I know, I know, you saw that one coming, but it really is a good idea. The key here is to have an open mind, you should go in with a general idea of the style of clothes you like, but don’t limit yourself by being too picky. And don’t forget to shop in both the men’s and women’s sections. (the men’s section has the best sweatshirts 😉 )
If you don’t like shopping in person, here are a couple great online thrift store sites I have personally ordered from and been happy with what I bought:
Thread Up: https://www.thredup.com/
The key here is the opposite of thrifting in person: go with a very specific item you want in mind, thrift websites often have thousands of items for sale.
grace’s ace tips for not infinity-warring your wallet #2
Quality over quantity is the key.
When you shop, try to purchase clothes that either you know you will wear often or will last a long time. Knowing which fabrics are made to last helps when choosing items to buy. Justine LeConte, a french fashion youtuber and ethical fashion activist, has a lot of great videos on this subject.

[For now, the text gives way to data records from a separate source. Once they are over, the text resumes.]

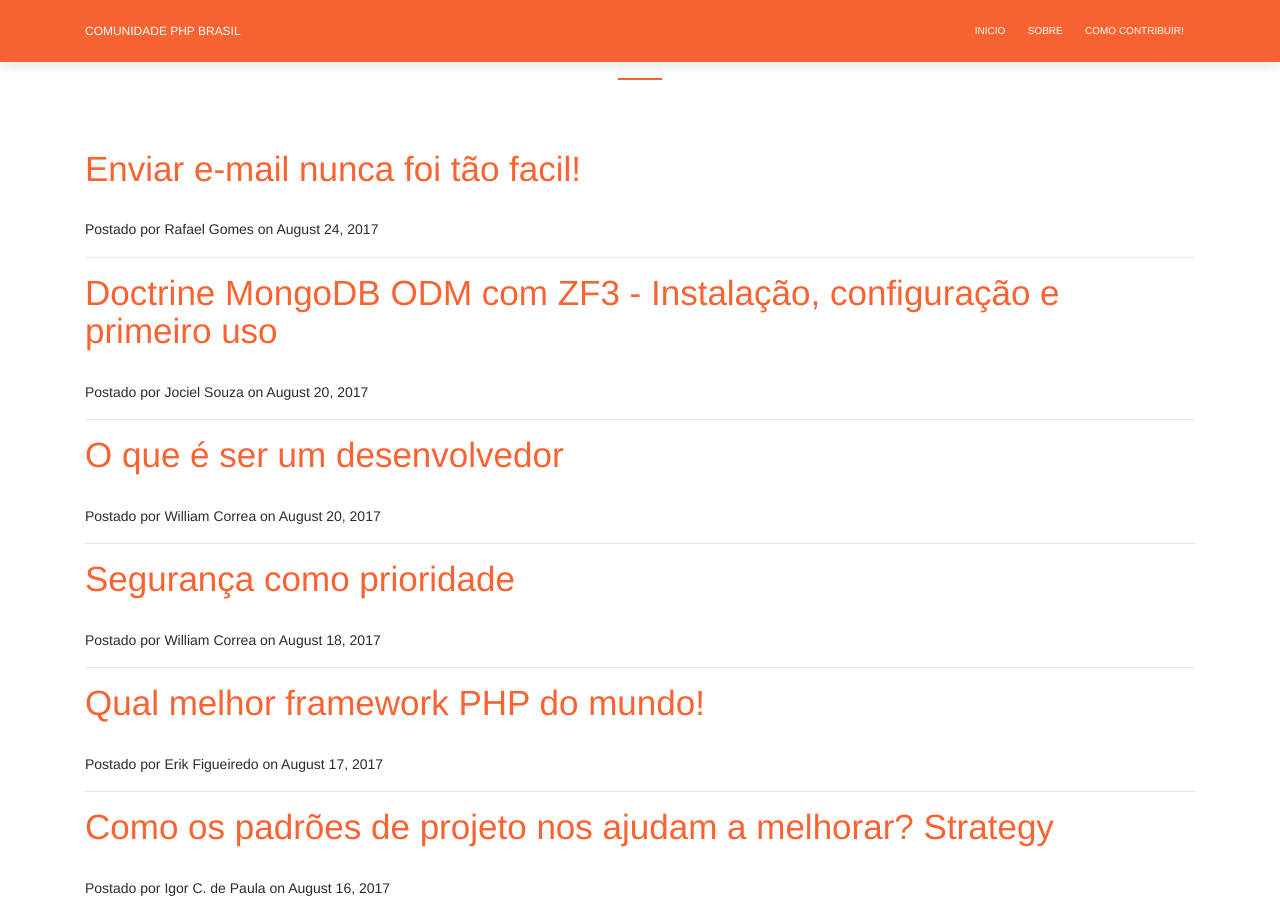
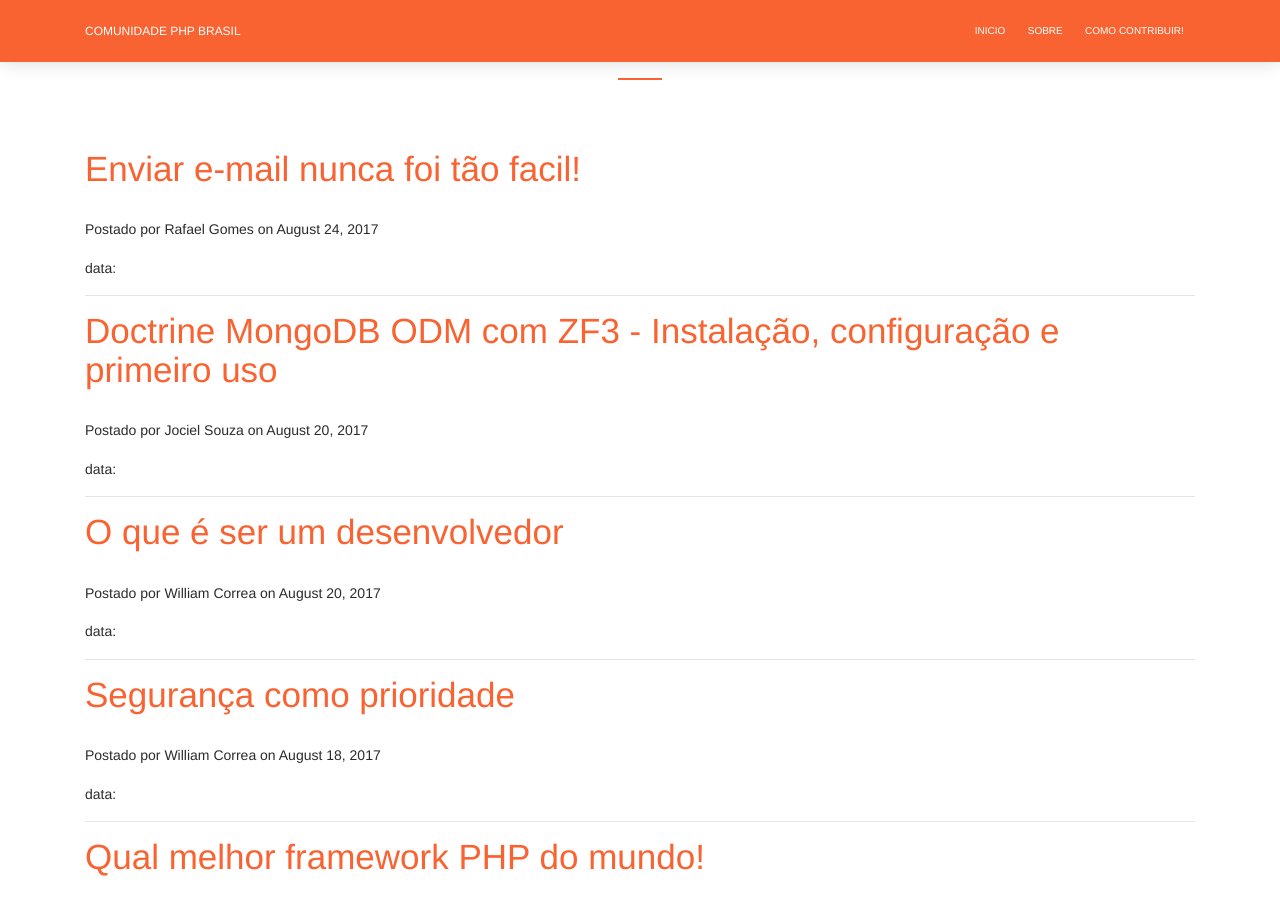
Before and after one commit to brasil-php/blog, a Jekyll site: the page built from index.html, in a window 1280 px wide and 900 px high, scrolled down 840 px. Built offline with Jekyll 4.4.1, drawn with Linux system fonts in a browser that asks for light colours; the list of posts is cut into pages by our own code.

Commit message:
Update date

```diff
--- a/index.html
+++ b/index.html
@@ -17,7 +17,7 @@
 
 
     <p class="post-meta">Postado por {% if post.author %}{{ post.author }}{% else %}{{ site.title }}{% endif %} on {{ post.date | date: "%B %-d, %Y" }}</p>
-    <p>{% assign m = page.date | date: "%-m" %}
+    <p> data: {% assign m = page.date | date: "%-m" %}
 {{ page.date | date: "%-d" }}
 {% case m %}
   {% when '1' %}Janeiro
```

grace’s somewhat decent tips for possibly not getting grounded for blowing all your money on expensive clothes #3
Buy your basics from the most ethical place you can.
If you can afford to shop at expensive places like Reformation and Pact, then by all means, go for it, but if you’re like most people (like me) who can’t really do that, then buying somewhat ethical fashion may be your best bet for basics like underthings, shoes, and anything else you can’t get at the thrift store. What do I mean by somewhat ethical? I mean places that charge prices for their clothes that make sense (Old Navy, Cotton On, Francescas, etc.). I say this because if you think about it, a store that’s selling their shirts for $10 (like Forever 21, Shein etc.) is probably paying their overseas factory workers next to nothing, whereas at a company that charges $20 for a t-shirt, there’s a good chance that they are paying their workers more.
In the end, fixing all the problems in the fashion industry is going to take a lot more than a few people choosing ethical fashion, but it’s at least a start in the right direction. Even if you have recently purchased things from a fast fashion brand (full disclosure, I have and regretted it), don’t be too hard on yourself. Instead, choose to go to a more sustainable store the next time you go shopping.
hope this guide helped you,